◆ **WHAT NEEDS TO BE DONE**
Would you output all the lines below precisely as they stand, leaving each picture out?
RECORDS FOR THE TASK START
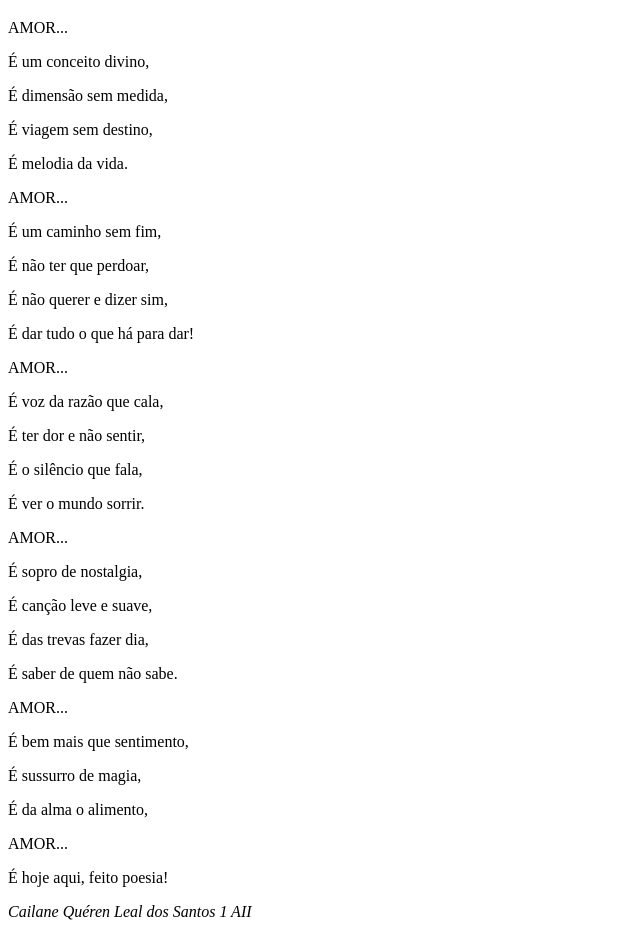
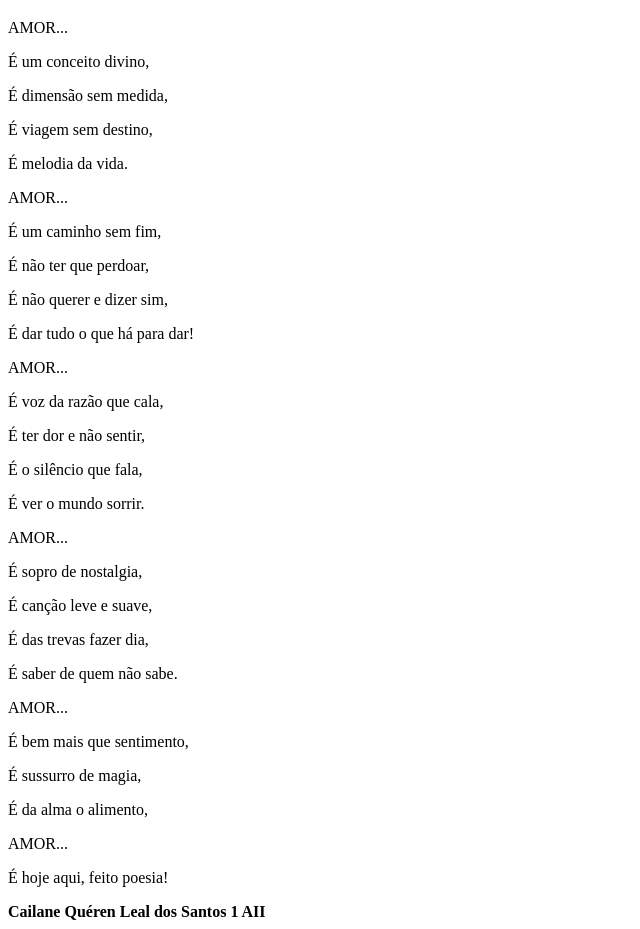
Before and after one commit to Cailane034/Cailane034.github.io, a plain HTML site: page index.html in a window 1280 px wide. Shown: the part 61-990 px from the top of the page, without its empty margins (0-640 px from the left). Drawn offline with Linux system fonts and the light colour scheme.

Commit message:
Update index.html

```diff
--- a/index.html
+++ b/index.html
@@ -36,7 +36,8 @@
     <p>AMOR...</p>
     <p>É hoje aqui, feito poesia!</p>
 
-    <address>Cailane Quéren Leal dos Santos 1 AII</address>
+
+    <strong>Cailane Quéren Leal dos Santos 1 AII</strong>
 
 
 </body>
```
RECORDS FOR THE TASK END
◆ **SOLUTION TO THIS PROBLEM**
Before and after one commit to Cailane034/Cailane034.github.io, a plain HTML site: page index.html in a window 1280 px wide. Shown: the part 61-990 px from the top of the page, without its empty margins (0-640 px from the left). Drawn offline with Linux system fonts and the light colour scheme.

Commit message:
Update index.html

```diff
--- a/index.html
+++ b/index.html
@@ -36,7 +36,8 @@
     <p>AMOR...</p>
     <p>É hoje aqui, feito poesia!</p>
 
-    <address>Cailane Quéren Leal dos Santos 1 AII</address>
+
+    <strong>Cailane Quéren Leal dos Santos 1 AII</strong>
 
 
 </body>
```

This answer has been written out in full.